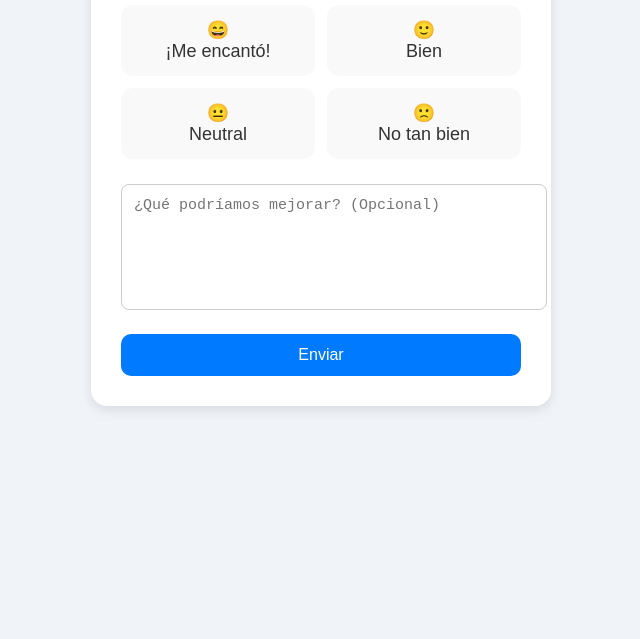
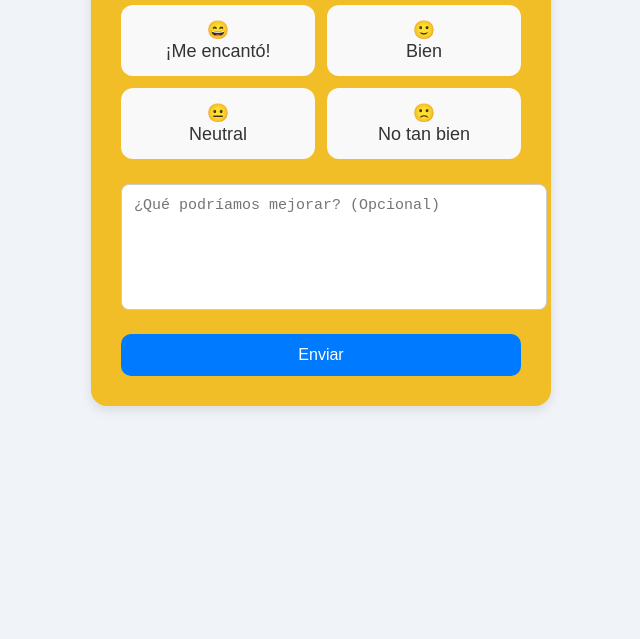
Before and after one commit to CinthiaHuertas19/encuesta-gym, a plain HTML site: page index.html in a window 1280 px wide. Shown: the part 161-800 px from the top of the page, without its empty margins (319-959 px from the left). Drawn offline with Linux system fonts and the light colour scheme.

Commit message:
modificando color

```diff
--- a/style.css
+++ b/style.css
@@ -13,7 +13,7 @@ body {
 .container {
   max-width: 400px;
   width: 100%;
-  background: #fff;
+  background: #f1be27;
   padding: 30px;
   border-radius: 16px;
   box-shadow: 0 4px 12px rgba(0,0,0,0.1);
```
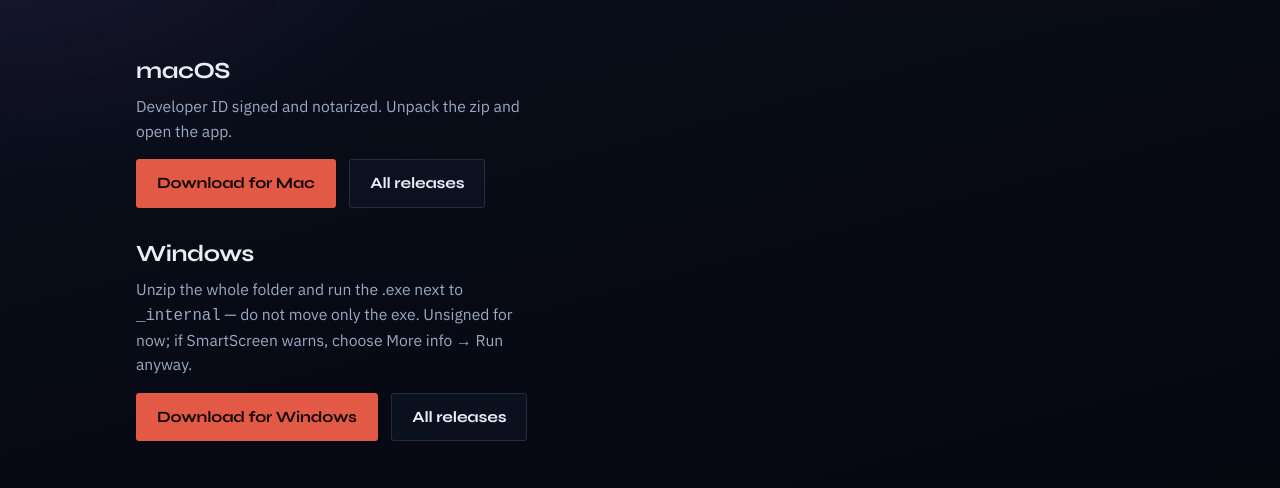
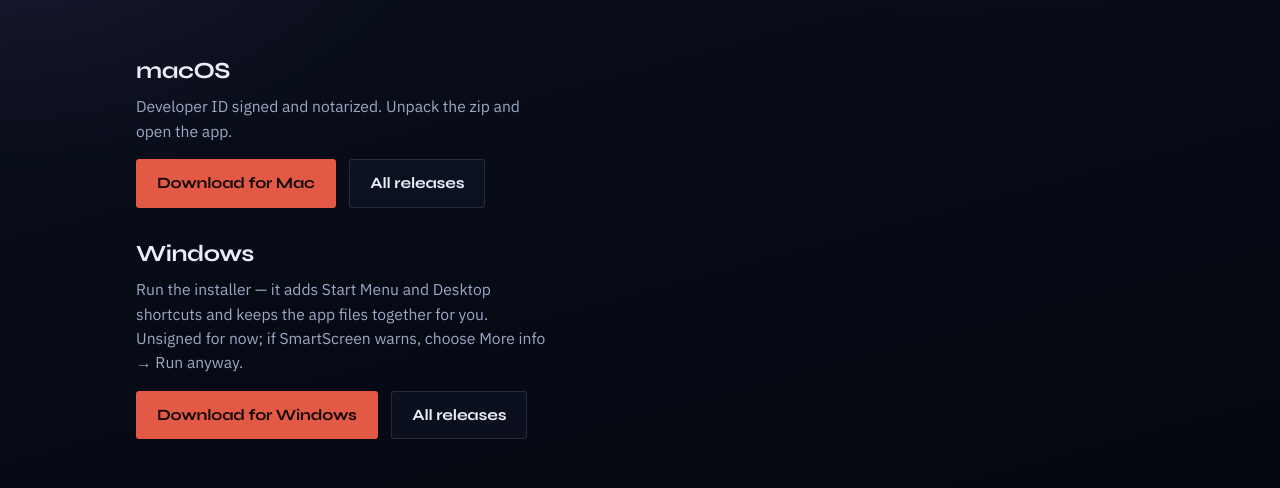
Before and after one commit to Werd6/Dugeons_and_Desktops, a plain HTML site: page site/download.html in a window 1280 px wide. Shown: the part 279-767 px from the top of the page. Drawn offline with Linux system fonts and the light colour scheme.

Commit message:
Ship a Windows Setup.exe installer via Inno Setup.
Per-user install with Desktop/Start Menu shortcuts so players never manage the _internal folder.

Co-authored-by: Cursor <cursoragent@cursor.com>

```diff
--- a/site/download.html
+++ b/site/download.html
@@ -58,14 +58,14 @@
         <div class="download-item">
           <h2>Windows</h2>
           <p>
-            Unzip the whole folder and run the .exe next to <code>_internal</code> — do not
-            move only the exe. Unsigned for now; if SmartScreen warns, choose More info →
-            Run anyway.
+            Run the installer — it adds Start Menu and Desktop shortcuts and keeps the
+            app files together for you. Unsigned for now; if SmartScreen warns, choose
+            More info → Run anyway.
           </p>
           <div class="cta-row">
             <a
               class="btn btn-primary"
-              href="https://github.com/Werd6/Dugeons_and_Desktops/releases/download/dev/Dungeons-and-Desktops-Windows.zip"
+              href="https://github.com/Werd6/Dugeons_and_Desktops/releases/download/dev/Dungeons-and-Desktops-Windows-Setup.exe"
               >Download for Windows</a
             >
             <a
```
Also changed, not shown: packaging/windows/README.txt, 3 other files.
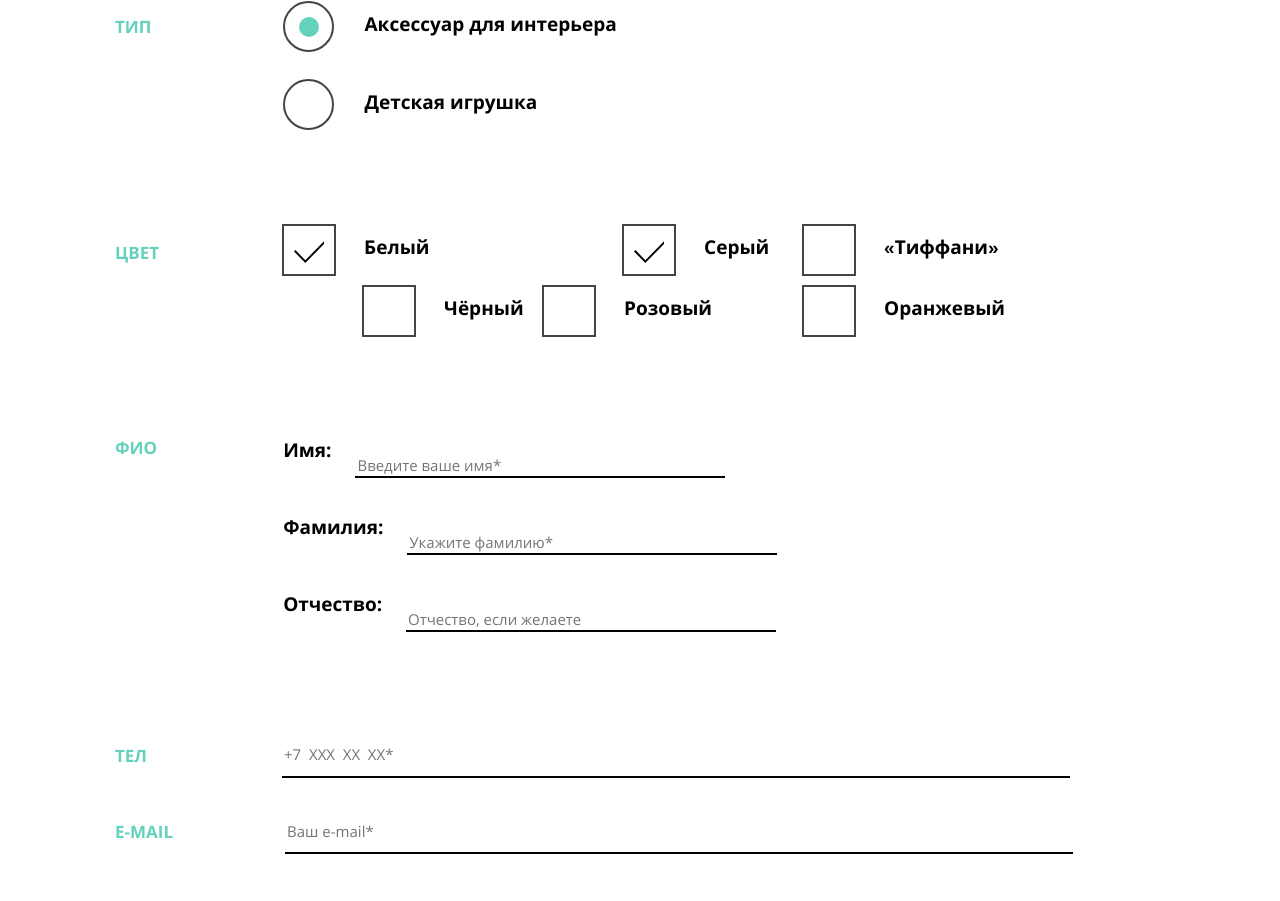
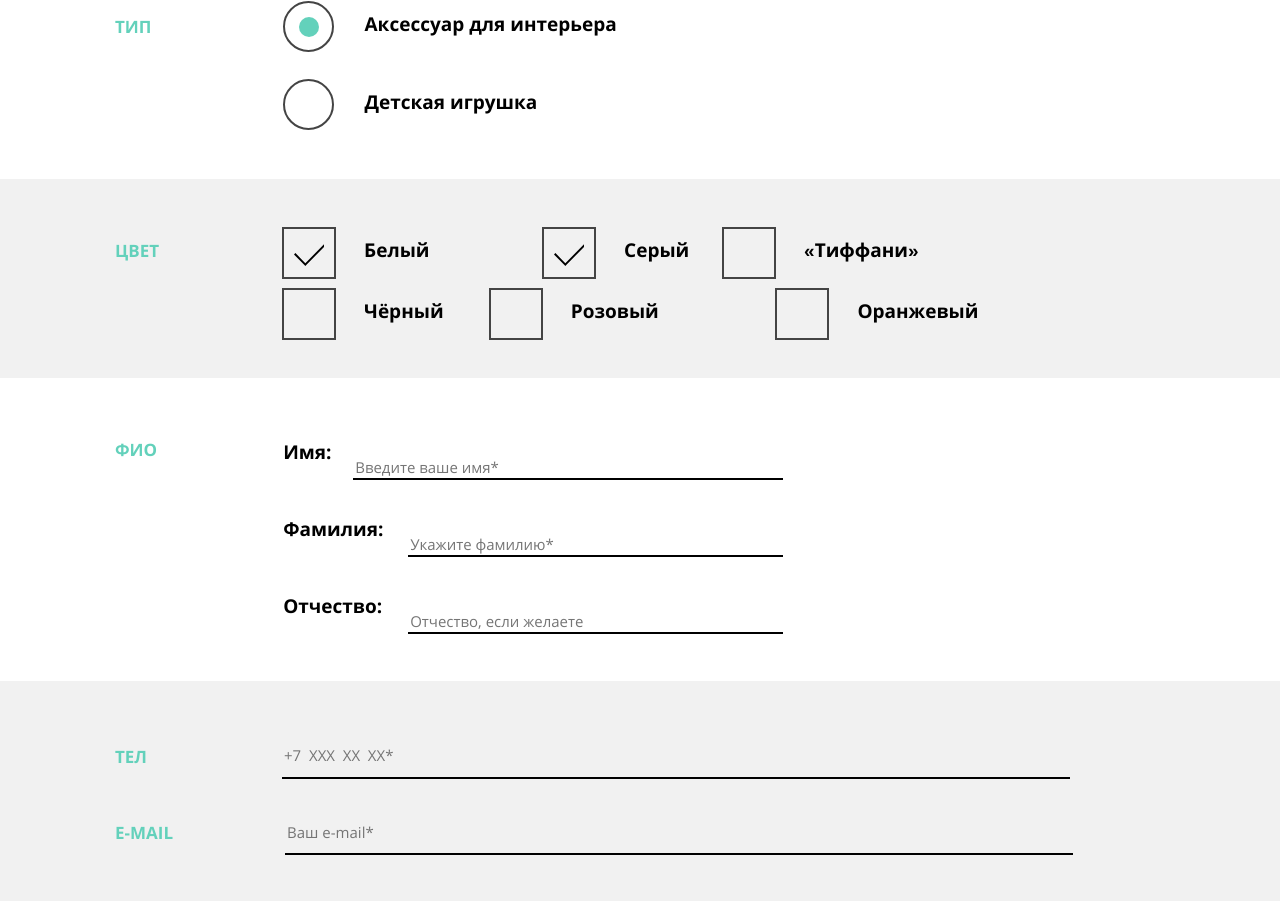
Before and after one commit to angelmer/240330-mishka, a website: page form.html in a window 1280 px wide. Shown: the part 579-1480 px from the top of the page. Drawn offline with nearby package versions, Linux system fonts and the light colour scheme; files that its build step writes are made by us from their sources; files whose address does not match are found by name.

Commit message:
correct mistakes

```diff
--- a/form.html
+++ b/form.html
@@ -65,8 +65,8 @@
       Вязание на заказ
     </h1>
   </div>
+  <form class="form" method="post" action="https://echo.htmlacademy.ru">
     <div class="container">
-    <form class="form" method="post" action="https://echo.htmlacademy.ru">
       <p class="form__description">
         Мы будем рады воплотить в жизнь ваши пожелания!
         Заполните простую форму заказа и мы свяжемся с вами чтобы уточнить детали.
@@ -86,6 +86,10 @@
           </div>
         </div>
       </div>
+    </div>
+  </form>
+  <form class="form" method="post" action="https://echo.htmlacademy.ru">
+    <div class="container">
       <div class="form__color">
         <h2 class="form__title">
           ЦВЕТ
@@ -117,6 +121,10 @@
           </div>
         </div>
       </div>
+    </div>
+  </form>
+  <form class="form" method="post" action="https://echo.htmlacademy.ru">
+    <div class="container">
       <div class="form__name">
         <h2 class="form__title">
           ФИО
@@ -136,12 +144,17 @@
           </label>
         </div>
       </div>
+    </div>
+  </form>
+  <form class="form" method="post" action="https://echo.htmlacademy.ru">
+    <div class="container">
       <div class="form__phone">
         <div class="form__phone-wrapper">
           <h2 class="form__title">
             <label class="form__phone-label" for="tel">ТЕЛ</label>
           </h2>
-          <input class="form__phone-input" type="tel" id="tel" placeholder="+7  XXX  XX  XX*" required pattern="\+*[0-9]{1,11}">
+          <input class="form__phone-input" type="tel" id="tel" placeholder="+7  XXX  XX  XX*" required
+                 pattern="\+*[0-9]{1,11}">
         </div>
       </div>
       <div class="form__mail">
@@ -152,6 +165,10 @@
           <input class="form__mail-input" type="email" id="email" placeholder="Ваш e-mail*" required="">
         </div>
       </div>
+    </div>
+  </form>
+  <form class="form" method="post" action="https://echo.htmlacademy.ru">
+    <div class="container">
       <div class="form__additional">
         <div class="form__additional-wrapper">
           <h2 class="form__title">
@@ -163,8 +180,8 @@
           <button class="button form__button-submit" type="submit">Отправить заказ</button>
         </div>
       </div>
+    </div>
   </form>
-  </div>
 </main>
 <footer class="footer">
   <div class="container">
--- a/less/bloks/form.less
+++ b/less/bloks/form.less
@@ -179,7 +179,22 @@
 
 @media (min-width: 768px) {
   .form {
+    padding: 0;
+  }
+
+  .form:nth-child(2){
+    padding-bottom: 8px;
     padding-top: 80px;
+  }
+
+  .form:nth-child(3) {
+    padding-bottom: 15px;
+    background: @basic-color;
+  }
+
+  .form:nth-child(5) {
+    padding-bottom: 54px;
+    background: @basic-color;
   }
 
   .form__description {
@@ -221,7 +236,7 @@
 
   .form__color {
     display: flex;
-    padding-top: 60px;
+    padding-top: 50px;
   }
 
   .form__color-label {
@@ -243,38 +258,51 @@
   }
 
   .form__color-items {
-    width: 440px;
+    width: 450px;
     margin-left: 140px;
-    padding-top: 7px;
+    padding-top: 12px;
     display: flex;
+    justify-content: space-between;
     flex-wrap: wrap;
   }
 
   .form__color-item {
-    width: 180px;
+    flex: 1;
     margin-bottom: 15px;
   }
 
-  .form__color-item:nth-child(2n+2) {
-    margin-left: auto;
+  .form__color-item:nth-child(odd) {
+    margin-right: 80px;
   }
 
   .form__name {
     display: flex;
-    padding-top: 66px;
+    padding-top: 50px;
+    padding-bottom: 37px;
+  }
+
+  .form__name-label {
+    display: flex;
+  }
+
+  .form__name-label:last-child {
+    margin-bottom: 0;
   }
 
   .form__name-family {
-    display: inline-block;
-    vertical-align: top;
+    flex: 1;
     font-size: 19px;
   }
 
   .form__name-input {
-    width: 370px;
+    width: 375px;
     margin-top: 13px;
     margin-left: 20px;
     margin-bottom: 10px;
+  }
+
+  .form__name-label:first-child .form__name-input {
+    width: 430px;
   }
 
   .form__name-wrapper {
@@ -283,7 +311,7 @@
   }
 
   .form__phone {
-    padding-top: 62px;
+    padding-top: 54px;
   }
 
   .form__phone-wrapper {
@@ -294,6 +322,7 @@
     width: 75%;
     margin-left: 135px;
     padding-top: 0;
+    background: @basic-color;
   }
 
   .form__mail {
@@ -312,10 +341,12 @@
     width: 75%;
     margin-left: 110px;
     padding-top: 0;
+    background: @basic-color;
   }
 
   .form__additional {
-    padding-top: 110px;
+    padding-top: 50px;
+    padding-bottom: 55px;
   }
 
   .form__additional-wrapper {
@@ -344,7 +375,7 @@
 }
 
 @media (min-width: 1250px) {
-  .form {
+  .form:nth-child(2) {
     padding-top: 150px;
   }
 
```
Lines whose indentation alone changed are shown as unchanged.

→ **EXERCISE**: Select and copy every line of the listing with the word "bottom".

→ **OUTPUT FOR THIS EXERCISE**:
+    padding-bottom: 8px;
+    padding-bottom: 15px;
+    padding-bottom: 54px;
     margin-bottom: 15px;
+    padding-bottom: 37px;
+    margin-bottom: 0;
     margin-bottom: 10px;
+    padding-bottom: 55px;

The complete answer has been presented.